Return all lines of the data in which the string "device" occurs.

Revision tracking records:
════════════════

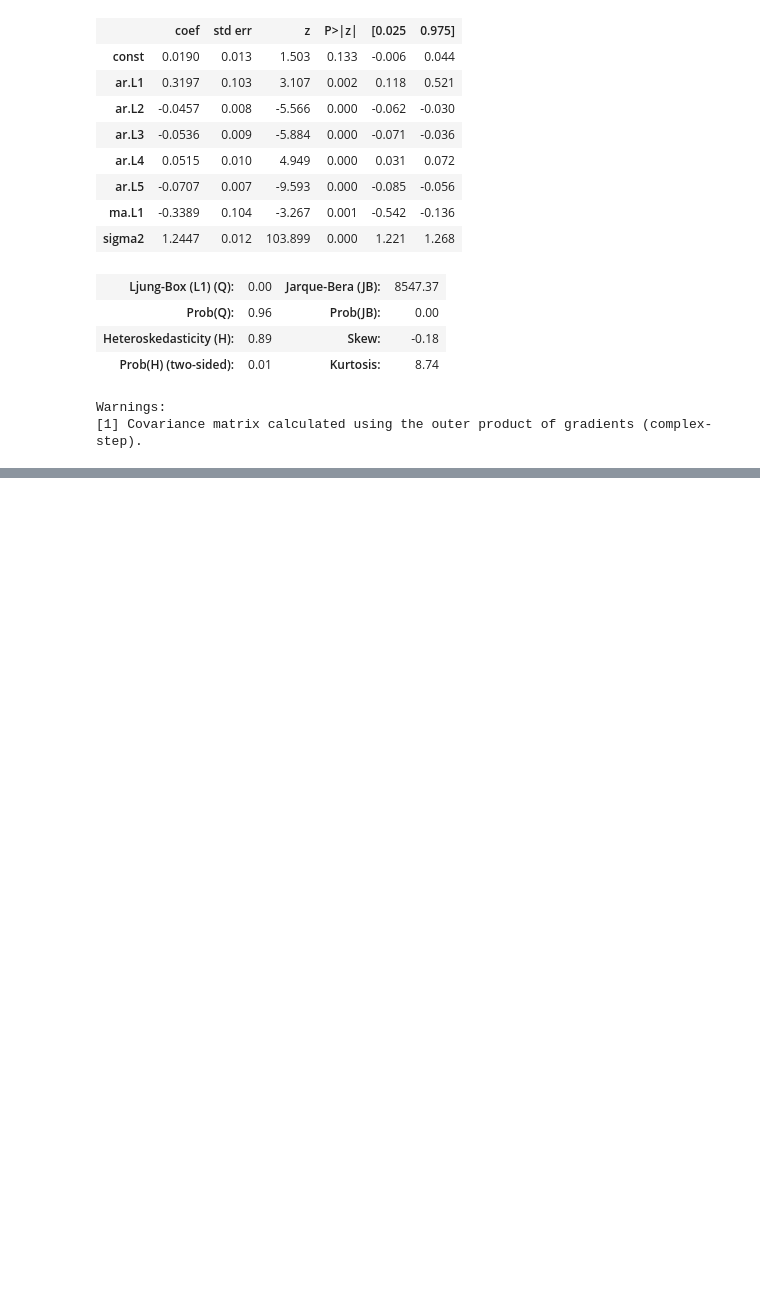
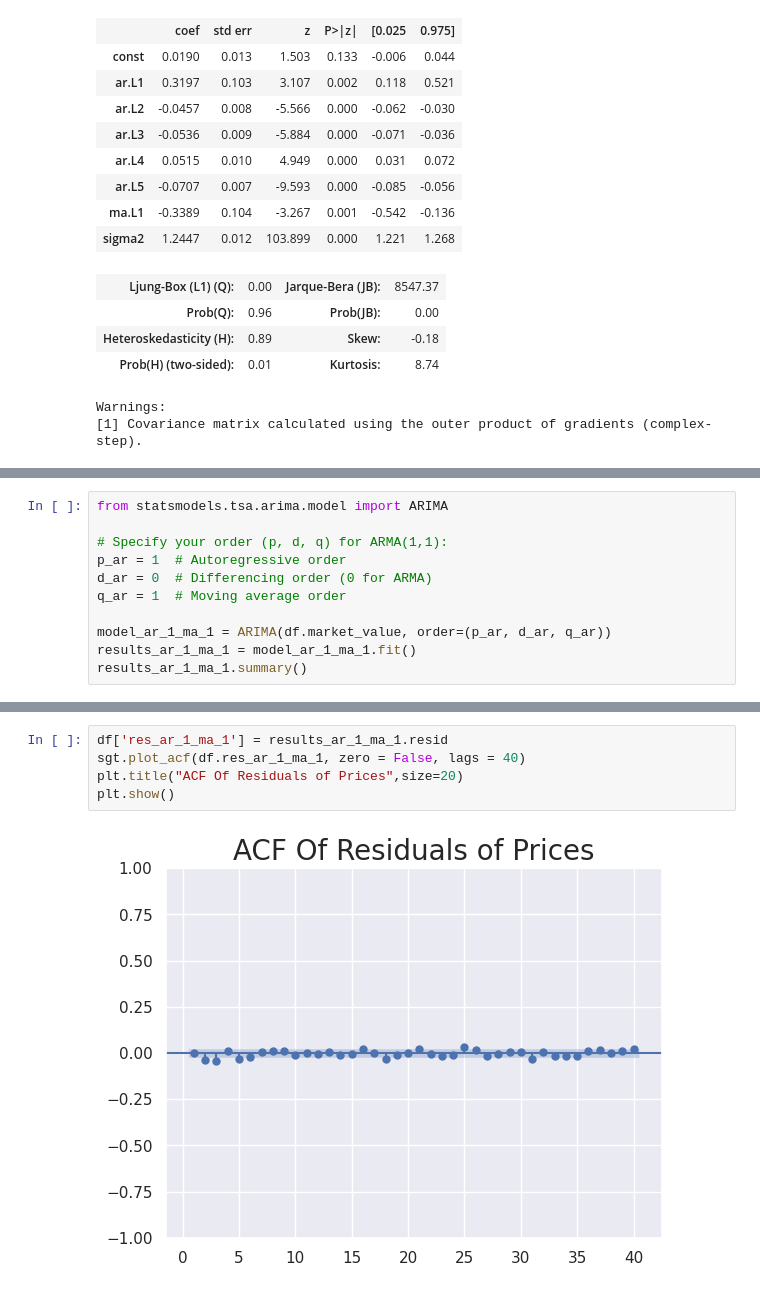
Before and after one commit to MoralesCMaJo/Tarea-2--An-lisis-de-series-temporales, a Jupyter notebook: 7_The_ARMA_model.ipynb, the cells around one changed output, grey strips where cells are left out. Saved outputs shown, nothing was run; the diff lists cells and outputs as text; blank space fills up the shorter version.

```diff
--- a/7_The_ARMA_model.ipynb
+++ b/7_The_ARMA_model.ipynb
@@ -529,0 +568,11 @@ Warnings:
+# %%
+from statsmodels.tsa.arima.model import ARIMA
+
+# Specify your order (p, d, q) for ARMA(1,1):
+p_ar = 1  # Autoregressive order
+d_ar = 0  # Differencing order (0 for ARMA)
+q_ar = 1  # Moving average order
+
+model_ar_1_ma_1 = ARIMA(df.market_value, order=(p_ar, d_ar, q_ar))
+results_ar_1_ma_1 = model_ar_1_ma_1.fit()
+results_ar_1_ma_1.summary()
@@ -529,0 +599,7 @@ Warnings:
+# %%
+df['res_ar_1_ma_1'] = results_ar_1_ma_1.resid
+sgt.plot_acf(df.res_ar_1_ma_1, zero = False, lags = 40)
+plt.title("ACF Of Residuals of Prices",size=20)
+plt.show()
+# %% [output]
+[figure, added]
```
Also changed, not shown: parts of 15 cells of this notebook.
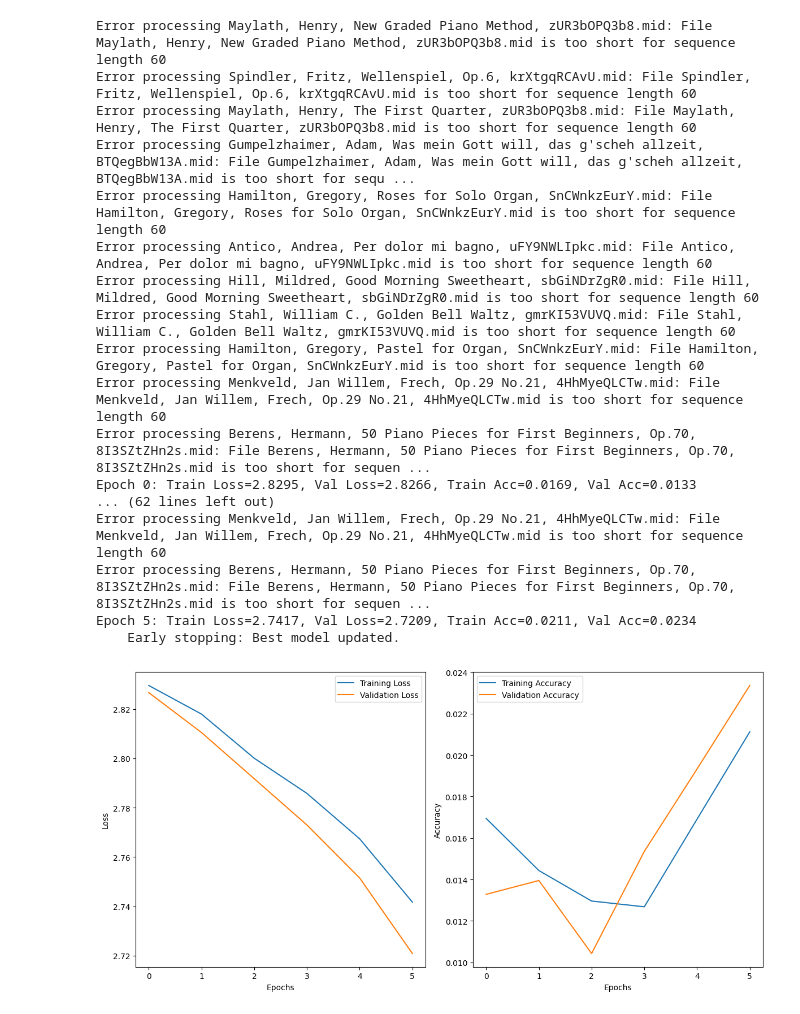
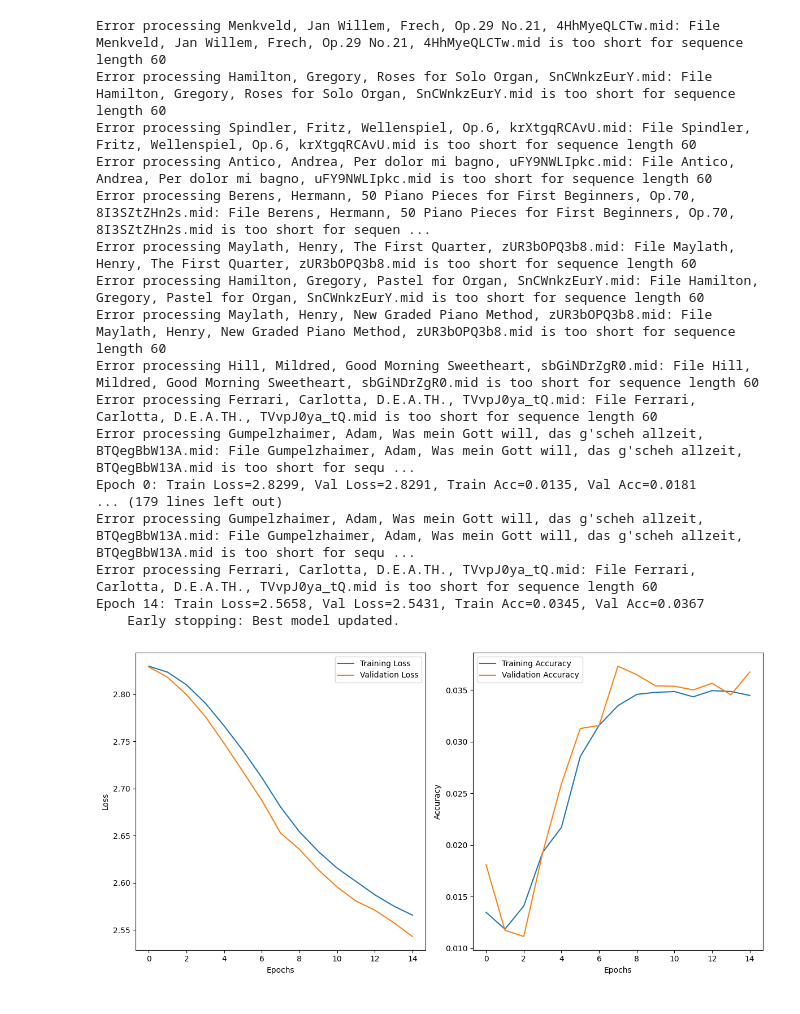
Before and after one commit to balintjanik/piano-midi-generation, a Jupyter notebook: model_1_train.ipynb, the cells around one changed output. Cells and saved outputs as stored; diff of their text form; code cells hidden in the pictures.

Commit message:
Added 15 epoch training to model 1

```diff
--- a/model_1_train.ipynb
+++ b/model_1_train.ipynb
@@ -69,34 +69,34 @@ model = LSTMModel(input_size, hidden_size, output_size, num_layers)
 # %%
 # Train model from ml_utils
 best_model, history = train_model(
     model=model,
     dataloaders={"train": dataloader_train, "val": dataloader_val},
     task_type="multiclass",
-    n_epochs=6,
+    n_epochs=15,
     learning_rate=0.001,
     device="cuda"
 )
 (train_losses, val_losses, train_accuracy, val_accuracy) = history
 plot_metrics(train_losses, val_losses, train_accuracy, val_accuracy)
 # %% [output]
+Error processing Menkveld, Jan Willem, Frech, Op.29 No.21, 4HhMyeQLCTw.mid: File Menkveld, Jan Willem, Frech, Op.29 No.21, 4HhMyeQLCTw.mid is too short for sequence length 60
+Error processing Hamilton, Gregory, Roses for Solo Organ, SnCWnkzEurY.mid: File Hamilton, Gregory, Roses for Solo Organ, SnCWnkzEurY.mid is too short for sequence length 60
+Error processing Spindler, Fritz, Wellenspiel, Op.6, krXtgqRCAvU.mid: File Spindler, Fritz, Wellenspiel, Op.6, krXtgqRCAvU.mid is too short for sequence length 60
+Error processing Antico, Andrea, Per dolor mi bagno, uFY9NWLIpkc.mid: File Antico, Andrea, Per dolor mi bagno, uFY9NWLIpkc.mid is too short for sequence length 60
+Error processing Berens, Hermann, 50 Piano Pieces for First Beginners, Op.70, 8I3SZtZHn2s.mid: File Berens, Hermann, 50 Piano Pieces for First Beginners, Op.70, 8I3SZtZHn2s.mid is too short for sequen ...
+Error processing Maylath, Henry, The First Quarter, zUR3bOPQ3b8.mid: File Maylath, Henry, The First Quarter, zUR3bOPQ3b8.mid is too short for sequence length 60
+Error processing Hamilton, Gregory, Pastel for Organ, SnCWnkzEurY.mid: File Hamilton, Gregory, Pastel for Organ, SnCWnkzEurY.mid is too short for sequence length 60
 Error processing Maylath, Henry, New Graded Piano Method, zUR3bOPQ3b8.mid: File Maylath, Henry, New Graded Piano Method, zUR3bOPQ3b8.mid is too short for sequence length 60
-Error processing Spindler, Fritz, Wellenspiel, Op.6, krXtgqRCAvU.mid: File Spindler, Fritz, Wellenspiel, Op.6, krXtgqRCAvU.mid is too short for sequence length 60
-Error processing Maylath, Henry, The First Quarter, zUR3bOPQ3b8.mid: File Maylath, Henry, The First Quarter, zUR3bOPQ3b8.mid is too short for sequence length 60
+Error processing Hill, Mildred, Good Morning Sweetheart, sbGiNDrZgR0.mid: File Hill, Mildred, Good Morning Sweetheart, sbGiNDrZgR0.mid is too short for sequence length 60
+Error processing Ferrari, Carlotta, D.E.A.TH., TVvpJ0ya_tQ.mid: File Ferrari, Carlotta, D.E.A.TH., TVvpJ0ya_tQ.mid is too short for sequence length 60
 Error processing Gumpelzhaimer, Adam, Was mein Gott will, das g'scheh allzeit, BTQegBbW13A.mid: File Gumpelzhaimer, Adam, Was mein Gott will, das g'scheh allzeit, BTQegBbW13A.mid is too short for sequ ...
-Error processing Hamilton, Gregory, Roses for Solo Organ, SnCWnkzEurY.mid: File Hamilton, Gregory, Roses for Solo Organ, SnCWnkzEurY.mid is too short for sequence length 60
-Error processing Antico, Andrea, Per dolor mi bagno, uFY9NWLIpkc.mid: File Antico, Andrea, Per dolor mi bagno, uFY9NWLIpkc.mid is too short for sequence length 60
-Error processing Hill, Mildred, Good Morning Sweetheart, sbGiNDrZgR0.mid: File Hill, Mildred, Good Morning Sweetheart, sbGiNDrZgR0.mid is too short for sequence length 60
-Error processing Stahl, William C., Golden Bell Waltz, gmrKI53VUVQ.mid: File Stahl, William C., Golden Bell Waltz, gmrKI53VUVQ.mid is too short for sequence length 60
-Error processing Hamilton, Gregory, Pastel for Organ, SnCWnkzEurY.mid: File Hamilton, Gregory, Pastel for Organ, SnCWnkzEurY.mid is too short for sequence length 60
-Error processing Menkveld, Jan Willem, Frech, Op.29 No.21, 4HhMyeQLCTw.mid: File Menkveld, Jan Willem, Frech, Op.29 No.21, 4HhMyeQLCTw.mid is too short for sequence length 60
-Error processing Berens, Hermann, 50 Piano Pieces for First Beginners, Op.70, 8I3SZtZHn2s.mid: File Berens, Hermann, 50 Piano Pieces for First Beginners, Op.70, 8I3SZtZHn2s.mid is too short for sequen ...
-Epoch 0: Train Loss=2.8295, Val Loss=2.8266, Train Acc=0.0169, Val Acc=0.0133
-... (62 lines left out)
-Error processing Menkveld, Jan Willem, Frech, Op.29 No.21, 4HhMyeQLCTw.mid: File Menkveld, Jan Willem, Frech, Op.29 No.21, 4HhMyeQLCTw.mid is too short for sequence length 60
-Error processing Berens, Hermann, 50 Piano Pieces for First Beginners, Op.70, 8I3SZtZHn2s.mid: File Berens, Hermann, 50 Piano Pieces for First Beginners, Op.70, 8I3SZtZHn2s.mid is too short for sequen ...
-Epoch 5: Train Loss=2.7417, Val Loss=2.7209, Train Acc=0.0211, Val Acc=0.0234
+Epoch 0: Train Loss=2.8299, Val Loss=2.8291, Train Acc=0.0135, Val Acc=0.0181
+... (179 lines left out)
+Error processing Gumpelzhaimer, Adam, Was mein Gott will, das g'scheh allzeit, BTQegBbW13A.mid: File Gumpelzhaimer, Adam, Was mein Gott will, das g'scheh allzeit, BTQegBbW13A.mid is too short for sequ ...
+Error processing Ferrari, Carlotta, D.E.A.TH., TVvpJ0ya_tQ.mid: File Ferrari, Carlotta, D.E.A.TH., TVvpJ0ya_tQ.mid is too short for sequence length 60
+Epoch 14: Train Loss=2.5658, Val Loss=2.5431, Train Acc=0.0345, Val Acc=0.0367
     Early stopping: Best model updated.
-[figure, old version]
+[figure, new version]
 # %%
 # Test model from ml_utils
 test_model(best_model, dataloader_test, nn.CrossEntropyLoss(), task_type="multiclass", device="cuda")
```
Also changed, not shown: parts of 1 cell of this notebook, 1 other file.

════════════════

• [RESPONSE AREA]
     device="cuda"
 test_model(best_model, dataloader_test, nn.CrossEntropyLoss(), task_type="multiclass", device="cuda")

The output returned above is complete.